Eanbald, the name of two Archbishops of York.—EANBALD I, date of birth unknown; d. August 10, 796. Most of his life was probably spent in the monastery of York. As one of the officials in the monastery, he, conjointly with Alcuin, superintended the rebuilding of the minster. Albert, in his declining years, chose Eanbald to be his coadjutor and successor. He succeeded to the archbishopric in 782 (some say 778). His first care was to obtain the pallium and Alcuin went to Rome to bring it; on his return Eanbald was solemnly confirmed in his office. He lived in troublous times. Nevertheless Eanbald carried on the School of York and treasured its great library.
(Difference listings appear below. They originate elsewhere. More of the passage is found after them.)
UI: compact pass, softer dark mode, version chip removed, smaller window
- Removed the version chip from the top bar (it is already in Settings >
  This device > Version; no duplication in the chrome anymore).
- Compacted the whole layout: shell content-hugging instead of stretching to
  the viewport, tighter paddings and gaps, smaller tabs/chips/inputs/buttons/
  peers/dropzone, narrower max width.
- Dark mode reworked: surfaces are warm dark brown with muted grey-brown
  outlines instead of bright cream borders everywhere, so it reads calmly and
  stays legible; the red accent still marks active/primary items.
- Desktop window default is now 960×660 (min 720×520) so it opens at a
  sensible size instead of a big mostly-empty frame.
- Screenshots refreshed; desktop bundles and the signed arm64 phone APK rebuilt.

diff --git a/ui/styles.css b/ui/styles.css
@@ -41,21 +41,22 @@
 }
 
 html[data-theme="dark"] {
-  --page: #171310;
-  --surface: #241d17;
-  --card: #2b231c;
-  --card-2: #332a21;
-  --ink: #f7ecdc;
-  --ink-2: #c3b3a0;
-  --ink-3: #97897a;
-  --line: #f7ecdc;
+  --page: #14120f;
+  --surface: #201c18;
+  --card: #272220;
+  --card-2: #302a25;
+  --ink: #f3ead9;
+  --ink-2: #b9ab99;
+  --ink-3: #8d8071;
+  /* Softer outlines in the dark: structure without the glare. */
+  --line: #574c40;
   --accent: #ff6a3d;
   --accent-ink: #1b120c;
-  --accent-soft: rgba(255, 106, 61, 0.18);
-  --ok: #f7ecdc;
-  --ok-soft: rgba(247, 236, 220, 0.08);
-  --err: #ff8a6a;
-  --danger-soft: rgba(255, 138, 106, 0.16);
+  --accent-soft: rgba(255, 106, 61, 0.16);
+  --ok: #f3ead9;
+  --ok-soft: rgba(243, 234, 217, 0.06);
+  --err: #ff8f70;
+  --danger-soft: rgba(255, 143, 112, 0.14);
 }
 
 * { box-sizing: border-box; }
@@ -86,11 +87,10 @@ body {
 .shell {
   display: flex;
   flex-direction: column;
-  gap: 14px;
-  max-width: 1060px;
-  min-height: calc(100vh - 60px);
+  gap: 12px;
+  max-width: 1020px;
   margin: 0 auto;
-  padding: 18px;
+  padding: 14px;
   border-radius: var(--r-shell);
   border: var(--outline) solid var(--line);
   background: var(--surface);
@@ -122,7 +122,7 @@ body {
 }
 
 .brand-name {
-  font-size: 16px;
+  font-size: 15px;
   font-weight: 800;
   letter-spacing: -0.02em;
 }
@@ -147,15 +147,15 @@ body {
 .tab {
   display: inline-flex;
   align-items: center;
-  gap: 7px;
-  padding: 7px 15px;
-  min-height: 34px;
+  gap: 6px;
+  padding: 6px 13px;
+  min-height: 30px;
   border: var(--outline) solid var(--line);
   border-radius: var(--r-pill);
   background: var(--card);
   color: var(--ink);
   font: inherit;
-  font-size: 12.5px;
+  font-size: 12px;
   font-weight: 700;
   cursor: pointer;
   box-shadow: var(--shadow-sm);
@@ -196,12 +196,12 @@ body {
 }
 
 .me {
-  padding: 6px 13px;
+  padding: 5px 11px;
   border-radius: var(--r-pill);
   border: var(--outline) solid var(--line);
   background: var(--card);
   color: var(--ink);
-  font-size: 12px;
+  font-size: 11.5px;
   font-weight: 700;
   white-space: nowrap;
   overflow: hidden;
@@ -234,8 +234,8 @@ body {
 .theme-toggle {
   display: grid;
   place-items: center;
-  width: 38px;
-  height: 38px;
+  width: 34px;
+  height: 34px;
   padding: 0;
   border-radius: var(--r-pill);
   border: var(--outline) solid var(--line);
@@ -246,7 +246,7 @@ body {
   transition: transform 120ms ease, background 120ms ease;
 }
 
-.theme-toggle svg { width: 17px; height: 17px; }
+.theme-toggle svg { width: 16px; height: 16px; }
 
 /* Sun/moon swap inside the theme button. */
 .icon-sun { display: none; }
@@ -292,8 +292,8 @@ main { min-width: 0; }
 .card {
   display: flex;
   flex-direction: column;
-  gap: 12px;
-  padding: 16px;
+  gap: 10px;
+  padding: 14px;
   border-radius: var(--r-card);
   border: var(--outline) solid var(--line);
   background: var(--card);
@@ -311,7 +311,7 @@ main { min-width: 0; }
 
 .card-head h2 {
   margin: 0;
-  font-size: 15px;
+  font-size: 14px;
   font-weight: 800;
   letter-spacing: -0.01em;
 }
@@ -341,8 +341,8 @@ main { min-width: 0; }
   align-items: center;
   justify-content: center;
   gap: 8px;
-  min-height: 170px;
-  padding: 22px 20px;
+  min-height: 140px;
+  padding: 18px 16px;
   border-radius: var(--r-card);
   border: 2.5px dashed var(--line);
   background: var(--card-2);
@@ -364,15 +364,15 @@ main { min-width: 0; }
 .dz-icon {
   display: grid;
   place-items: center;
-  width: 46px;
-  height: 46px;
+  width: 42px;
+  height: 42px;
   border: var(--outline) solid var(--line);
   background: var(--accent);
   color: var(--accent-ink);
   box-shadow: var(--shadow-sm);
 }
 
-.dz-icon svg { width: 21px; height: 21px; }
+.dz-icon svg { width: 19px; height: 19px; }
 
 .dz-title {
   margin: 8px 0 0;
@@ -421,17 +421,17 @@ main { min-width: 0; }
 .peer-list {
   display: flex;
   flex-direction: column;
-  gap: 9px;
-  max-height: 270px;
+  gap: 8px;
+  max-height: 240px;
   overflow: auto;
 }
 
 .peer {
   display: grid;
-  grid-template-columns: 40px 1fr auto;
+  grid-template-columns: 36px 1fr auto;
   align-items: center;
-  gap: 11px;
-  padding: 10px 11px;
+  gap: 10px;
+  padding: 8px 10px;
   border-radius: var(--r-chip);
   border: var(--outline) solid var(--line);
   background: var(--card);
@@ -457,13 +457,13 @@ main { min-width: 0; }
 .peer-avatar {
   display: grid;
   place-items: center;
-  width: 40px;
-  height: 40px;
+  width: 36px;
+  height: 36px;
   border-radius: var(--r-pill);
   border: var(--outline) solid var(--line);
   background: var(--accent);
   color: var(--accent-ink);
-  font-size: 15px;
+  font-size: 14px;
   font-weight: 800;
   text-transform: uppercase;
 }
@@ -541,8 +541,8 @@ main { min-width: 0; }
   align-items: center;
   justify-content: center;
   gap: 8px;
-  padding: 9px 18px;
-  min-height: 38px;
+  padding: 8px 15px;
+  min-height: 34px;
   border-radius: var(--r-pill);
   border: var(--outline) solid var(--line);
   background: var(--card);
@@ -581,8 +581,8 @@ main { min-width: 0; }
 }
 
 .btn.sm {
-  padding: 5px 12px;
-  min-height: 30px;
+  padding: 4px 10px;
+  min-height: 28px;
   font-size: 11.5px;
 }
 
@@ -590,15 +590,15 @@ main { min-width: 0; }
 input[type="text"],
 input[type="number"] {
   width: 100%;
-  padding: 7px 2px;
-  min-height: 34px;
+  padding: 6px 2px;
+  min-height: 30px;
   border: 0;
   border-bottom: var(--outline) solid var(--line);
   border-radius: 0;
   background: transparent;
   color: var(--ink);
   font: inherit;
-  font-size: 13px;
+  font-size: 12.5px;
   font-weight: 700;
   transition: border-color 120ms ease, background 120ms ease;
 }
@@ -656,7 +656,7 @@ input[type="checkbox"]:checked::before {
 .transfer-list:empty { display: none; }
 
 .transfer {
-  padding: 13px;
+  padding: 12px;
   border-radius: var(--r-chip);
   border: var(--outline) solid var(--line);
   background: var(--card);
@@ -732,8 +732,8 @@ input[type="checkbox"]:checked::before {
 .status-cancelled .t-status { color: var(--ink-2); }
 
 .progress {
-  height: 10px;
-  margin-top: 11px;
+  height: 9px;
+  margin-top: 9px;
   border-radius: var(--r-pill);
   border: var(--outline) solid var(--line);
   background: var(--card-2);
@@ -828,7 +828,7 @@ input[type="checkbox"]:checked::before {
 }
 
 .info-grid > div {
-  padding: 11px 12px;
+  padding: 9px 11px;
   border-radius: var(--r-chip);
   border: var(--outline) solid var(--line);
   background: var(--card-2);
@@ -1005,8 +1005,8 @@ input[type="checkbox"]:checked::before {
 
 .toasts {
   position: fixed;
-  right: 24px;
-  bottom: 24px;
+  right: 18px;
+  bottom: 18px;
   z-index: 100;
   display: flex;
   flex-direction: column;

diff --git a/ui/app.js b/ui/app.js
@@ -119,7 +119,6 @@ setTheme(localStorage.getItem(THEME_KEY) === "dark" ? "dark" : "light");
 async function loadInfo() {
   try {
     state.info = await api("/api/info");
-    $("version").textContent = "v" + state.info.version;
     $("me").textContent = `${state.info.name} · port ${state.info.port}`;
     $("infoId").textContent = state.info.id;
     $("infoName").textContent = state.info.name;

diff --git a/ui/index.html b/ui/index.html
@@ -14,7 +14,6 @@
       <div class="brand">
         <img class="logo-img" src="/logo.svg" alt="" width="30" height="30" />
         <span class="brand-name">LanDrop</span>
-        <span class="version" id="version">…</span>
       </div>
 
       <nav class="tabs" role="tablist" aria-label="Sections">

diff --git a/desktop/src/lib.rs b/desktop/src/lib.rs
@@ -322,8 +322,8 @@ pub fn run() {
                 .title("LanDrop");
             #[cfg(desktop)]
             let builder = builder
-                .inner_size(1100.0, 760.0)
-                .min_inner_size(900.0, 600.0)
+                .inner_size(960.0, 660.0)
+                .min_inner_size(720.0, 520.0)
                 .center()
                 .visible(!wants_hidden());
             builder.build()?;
In August, 791, he consecrated Baldulf Bishop of Whitherne. His last public act was on June 25, 796, when he crowned Eardulf King of Northumbria. He died at the monastery of Etlete or Edete. His body was taken to York and buried in the minster.
EANBALD II, date of birth unknown; died 810 or 812. He received his education in the famous School of York where he was Alcuin‘s pupil. On the death of Eanbald I he was chosen his successor. On September 8, 797, having received the pallium from Rome, he was solemnly confirmed in the archbishopric.
He assisted Ethelard, Archbishop of Canterbury, to recover the prerogatives of which he had been despoiled by Offa. In 798 he assembled his clergy in synod at Pinchenheale (Finchale, near Durham) and there enacted a number of wise regulations relating to the ecclesiastical courts and the observance of Easter. Some think he was the author of a volume of decrees and that he was the first to introduce the Roman Ritual in the church of York.
G. E. HIND